Biologists sequence Hydra genome

Mar 14, 2010
This photo of Hydra was taken in a Newport Beach, Calif., stream. The freshwater polyp has been a staple of biological research for 300 years. Credit: Peter Bryant / UC Irvine

UC Irvine researchers have played a leading role in the genome sequencing of Hydra, a freshwater polyp that has been a staple of biological research for 300 years.

In the March 14 online version of Nature, UCI biologists Robert Steele and Hans Bode, along with nine other UCI scientists and an international team of researchers, describe the of an organism that continues to advance research on regeneration, stem cells and patterning.

The team discovered Hydra to have about the same number of genes as humans, sharing many of the same ones. Surprisingly, they also found genes linked with Huntington's disease and with the beta-amyloid plaque formation seen in Alzheimer's disease - two areas in which UCI has traditionally strong research programs - suggesting the possible use of Hydra as a research model for these two diseases.

"Having the Hydra genome sequenced also enhances our ability to use it to learn more about the basic biology of , which are showing great promise for new treatments for a host of injuries and diseases," said Steele, associate professor and interim chair in biological chemistry.

Started in 2004, the Hydra project is the first effort in which UCI scientists have played a major role. The sequencing was carried out at the J. Craig Venter Institute and was funded by the National Human Research Institute.

Explore further: Bacterial tenants in fungal quarters

Related Stories

Cancer: 'Primitive' gene discovered

Feb 11, 2010

To find the causes for cancer, biochemists and developmental biologists at the University of Innsbruck, Austria, retraced the function of an important human cancer gene 600 million years back in time. For ...

New genome sequencing targets announced

Jul 24, 2006

The U.S. National Human Genome Research Institute has announced several new sequencing targets, including the northern white-cheeked gibbon.

Body louse genome sequencing begins

Dec 09, 2005

Purdue University's Barry Pittendrigh and the University of Massachusetts' John Clark have been named to begin sequencing the complete body louse genome.

Horse genome sequence draft is issued

Feb 07, 2007

The U.S.-led Horse Genome Sequencing Project has issued its first draft, making it available to biomedical and veterinary scientists around the world.

Human chromosome 3 is sequenced

Apr 27, 2006

The sequencing of human chromosome 3 at Baylor College represents the final stage of a multi-year project to sequence the human genome.

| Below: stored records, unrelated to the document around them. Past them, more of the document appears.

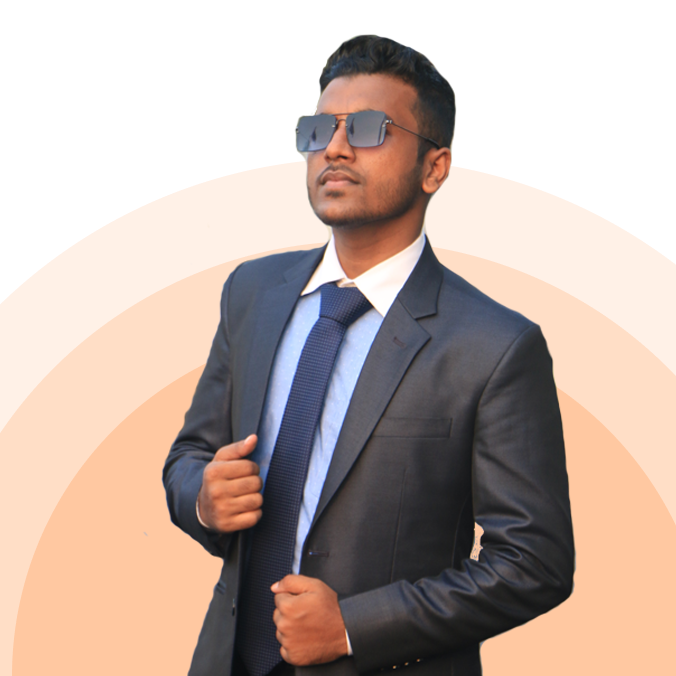
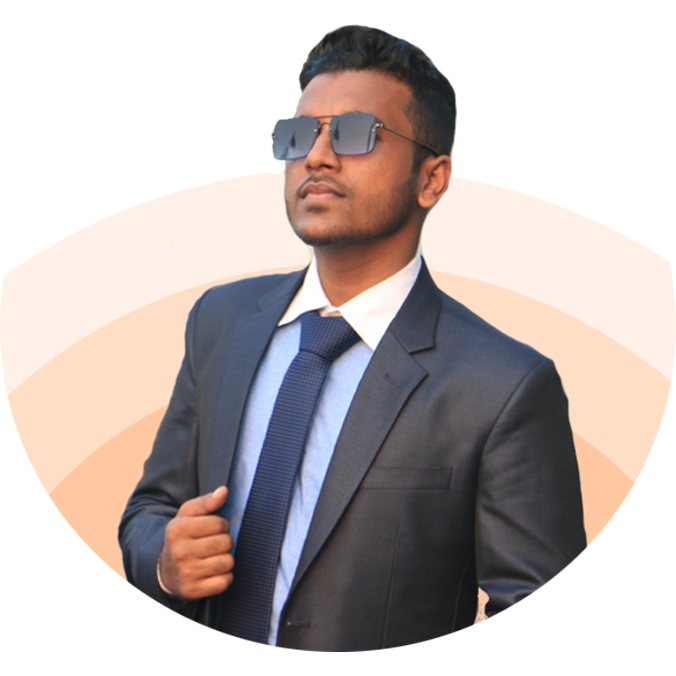
second commit

diff --git a/index.html b/index.html
@@ -24,6 +24,17 @@
         <div>
             <img class="half-width-img" src="images/Sazid.png" alt="">
         </div>
-    </section>  
+    </section> 
+    <section class="dream-big">
+    <div>
+        <img class="half-width-img" src="images/hardy.png" alt="">
+    </div>
+    <div class="half-width">
+        <h1>Dream Big</h1>
+        <h2>Become a web Developer</h2>
+        <p>I, m a designer & developer with a passion for web design. I enjoy developing simple, clean and slick websites that provide real value to the end user. Thousands of clients have procured exceptional resulfs while working with me. Delivering work within time and budget which meets clients requirements in our mata.</p>
+        <a class="link-button" target="_blank" href="https://www.linkedin.com/in/sazid68642/">Download Resume</a>
+    </div> 
+</section>
 </body>
 </html>

diff --git a/main.css b/main.css
@@ -1,6 +1,6 @@
 body{
     font-family: 'Poppins', sans-serif;
-    margin: 0px;
+    margin: 0;
 }
 h1{
     font-size: 50px;
@@ -10,13 +10,14 @@ h1{
 }
 section{
     display: flex;
+    margin-top: 5px;
 }
 .half-width{
     width: 50%;
-    padding-left: 2%;
+    padding-left:5%;
 }
-.half-width img{
-    width: 80%;
+.half-width-img{
+    width: 90%;
 }
 .link-button{
     text-decoration: none;
@@ -27,6 +28,13 @@ section{
     font-weight: 700px;
 }
 .top-banner{
-    background-image: url('images/developer.png');
+    background-image: url('images/Topper.png');
     background-repeat: no-repeat;
+    padding-top: 50px
+}
+.dream-big{
+    background-image: url('images/header_bg.png');
+    background-repeat: no-repeat;
+    background-position: right;
+    background-size: cover;
 }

Recommended for you

Bacterial tenants in fungal quarters

May 29, 2015

Ludwig Maximilian University of Munich researchers have sequenced the genome of a bacterial symbiont hosted by a mycorrhizal fungus. Analysis of the symbiont's genetic endowment reveals previously unknown ...

First step towards global attack on potato blight

May 28, 2015

European researchers and companies concerned with the potato disease phytophthora will work more closely with parties in other parts of the world. The first move was made during the biennial meeting of the ...

Bacteria study could have agricultural impact

May 28, 2015

Wichita State University microbiology professor Mark Schneegurt and ornithology professor Chris Rogers have discovered that one of North America's most common migratory birds – the Dark-eyed Junco – carries ...

User comments : 0

Please sign in to add a comment. Registration is free, and takes less than a minute. Read more

Click here to reset your password.
Sign in to get notified via email when new comments are made.